Also, what does this argument say about audiobooks? When you're listening to an audiobook, you no longer have to move your eyes across the page, or turn pages; you no longer have to imagine the characters' voices; does that mean that listening to an audiobook is a passive activity? What about listening to someone read aloud to you? Is that really all that much more passive than reading the same story to yourself? What if the reader is really good, and the writing is mediocre, and the reader brings the work to life in a way that wouldn't happen if you were looking at the words on the page?

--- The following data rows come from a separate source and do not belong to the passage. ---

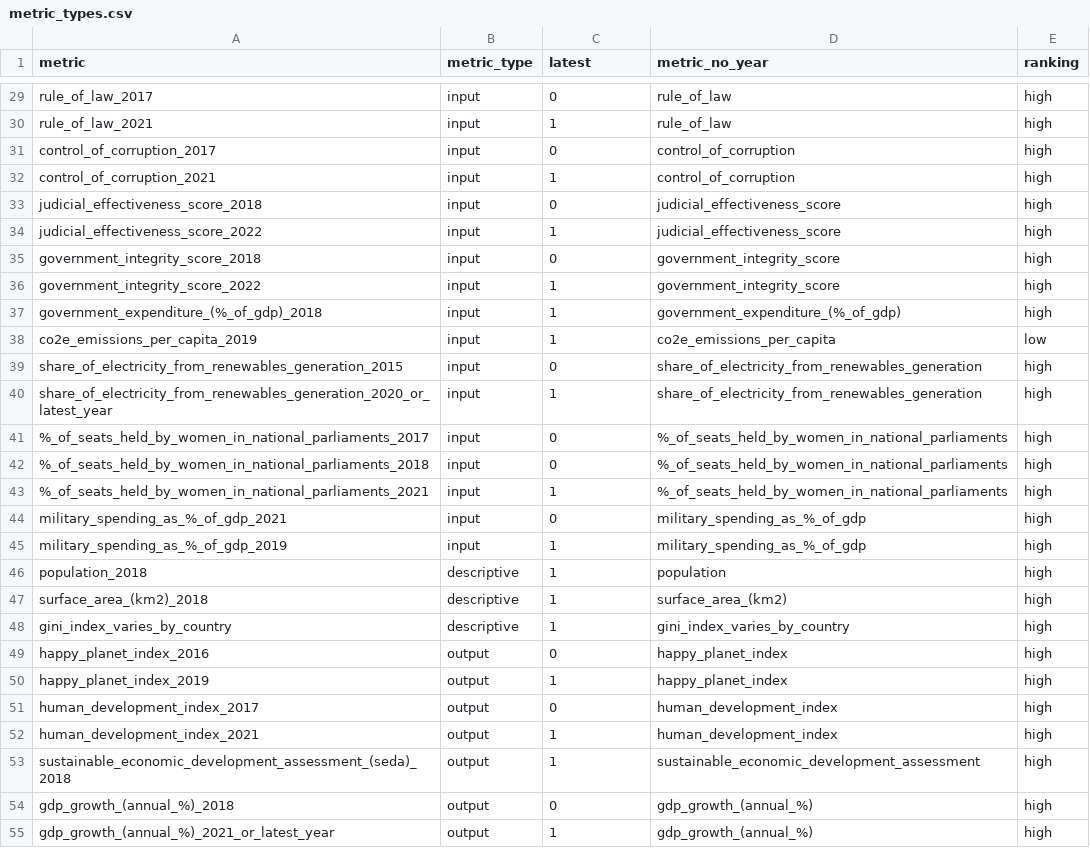
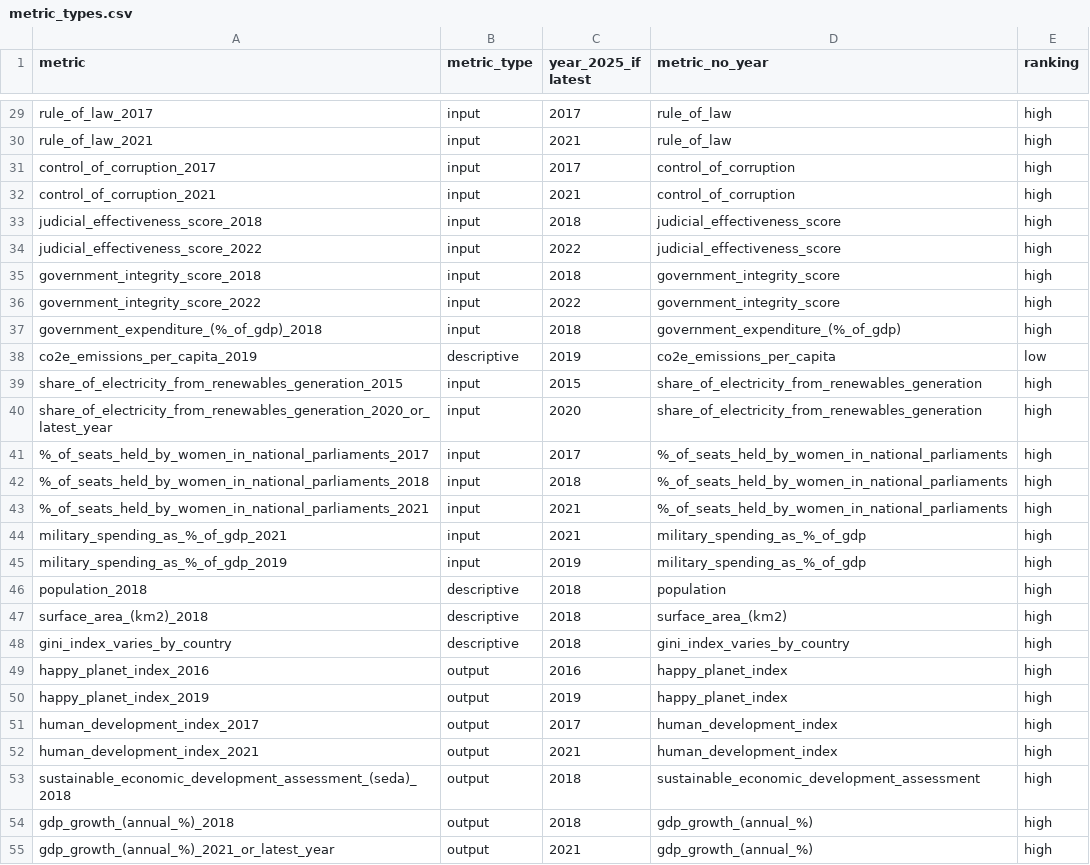
Before and after one commit to wjsutton/world_dataviz_comp, a CSV file: data/metric_types.csv, drawn as a sheet; only a part is shown, gaps mark what is left out; the diff covers the shown part only; the diff names each change by its address in the sheet, - before the commit and + after, or states it on an @@ line.

```diff
--- a/data/metric_types.csv
+++ b/data/metric_types.csv
-C1: latest
+C1: year_2025_if latest
-C29 (year_2025_if latest): 0
+C29 (year_2025_if latest): 2017
-C30 (year_2025_if latest): 1
+C30 (year_2025_if latest): 2021
-C31 (year_2025_if latest): 0
+C31 (year_2025_if latest): 2017
-C32 (year_2025_if latest): 1
+C32 (year_2025_if latest): 2021
-C33 (year_2025_if latest): 0
+C33 (year_2025_if latest): 2018
-C34 (year_2025_if latest): 1
+C34 (year_2025_if latest): 2022
-C35 (year_2025_if latest): 0
+C35 (year_2025_if latest): 2018
-C36 (year_2025_if latest): 1
+C36 (year_2025_if latest): 2022
-C37 (year_2025_if latest): 1
+C37 (year_2025_if latest): 2018
-B38 (metric_type): input
+B38 (metric_type): descriptive
-C38 (year_2025_if latest): 1
+C38 (year_2025_if latest): 2019
-C39 (year_2025_if latest): 0
+C39 (year_2025_if latest): 2015
-C40 (year_2025_if latest): 1
+C40 (year_2025_if latest): 2020
-C41 (year_2025_if latest): 0
+C41 (year_2025_if latest): 2017
-C42 (year_2025_if latest): 0
+C42 (year_2025_if latest): 2018
-C43 (year_2025_if latest): 1
+C43 (year_2025_if latest): 2021
-C44 (year_2025_if latest): 0
+C44 (year_2025_if latest): 2021
-C45 (year_2025_if latest): 1
+C45 (year_2025_if latest): 2019
-C46:C48 (year_2025_if latest): 1
+C46:C48 (year_2025_if latest): 2018
-C49 (year_2025_if latest): 0
+C49 (year_2025_if latest): 2016
-C50 (year_2025_if latest): 1
+C50 (year_2025_if latest): 2019
-C51 (year_2025_if latest): 0
+C51 (year_2025_if latest): 2017
-C52 (year_2025_if latest): 1
+C52 (year_2025_if latest): 2021
-C53 (year_2025_if latest): 1
+C53 (year_2025_if latest): 2018
-C54 (year_2025_if latest): 0
+C54 (year_2025_if latest): 2018
-C55 (year_2025_if latest): 1
+C55 (year_2025_if latest): 2021
```
Also changed, not shown: 49 edited cells elsewhere in this file, 3 other files.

The best TV and movies I've seen have engaged me as fully and thoroughly, at all levels, as the best fiction I've read. I don't feel passive when I'm on the edge of my seat, tense and excited about what's going to happen next, or when I'm crying in sympathy with the characters. To paraphrase what Le Guin said about books, a TV show "won’t move your mind unless you give it your mind, or your heart unless you put your heart in it."
(Well, sure, some TV engages in manipulative heartstring-tugging. But so does some prose fiction.)
I'll certainly grant that reading provides some different pleasures from watching. But then, reading hard sf provides some different pleasures from reading a cookbook or a newspaper article or a blog or a romance novel. And those are all still much too monolithic categories, in terms of the kinds of pleasures they afford. I don't see the point of claiming that one of those sets of pleasures is superior to another.
Le Guin says that "reading is actual collaboration with the writer’s mind." So are all sorts of other things. Any artistic endeavor is a collaboration between the creator (in many cases, lots of creators, including performers) and the audience. (And sometimes the categories "creators" and "audience" break down entirely, but that's another topic.) I don't think it helps the cause of promoting reading (a cause I wholeheartedly endorse) to smugly look down our noses at people who are more interested in other media.
. . . Three addenda that occurred to me later:
- What about reading a comic book? That gives you visuals, but still no sound (but sometimes gives visual interpretation of sound). Is that active or passive? What if a parent reads a picture book aloud to a kid? The kid is getting visuals and sound--nothing left to the imagination, even though the physical object is still a book. Active or passive?
- Despite being a lifelong avid reader, my visual imagination has never been terribly good. A good designer and good actors can give me much more immersive and interesting visuals than my imagination usually serves up while I'm reading. If that's passivity on my part, I'm not convinced it's bad.
- In general, if you compare the best things in one category to the worst in a similar category, it should be no surprise when you demonstrate that the good things are better than the bad things. That says nothing, however, about the relative worth of the other items in the two categories.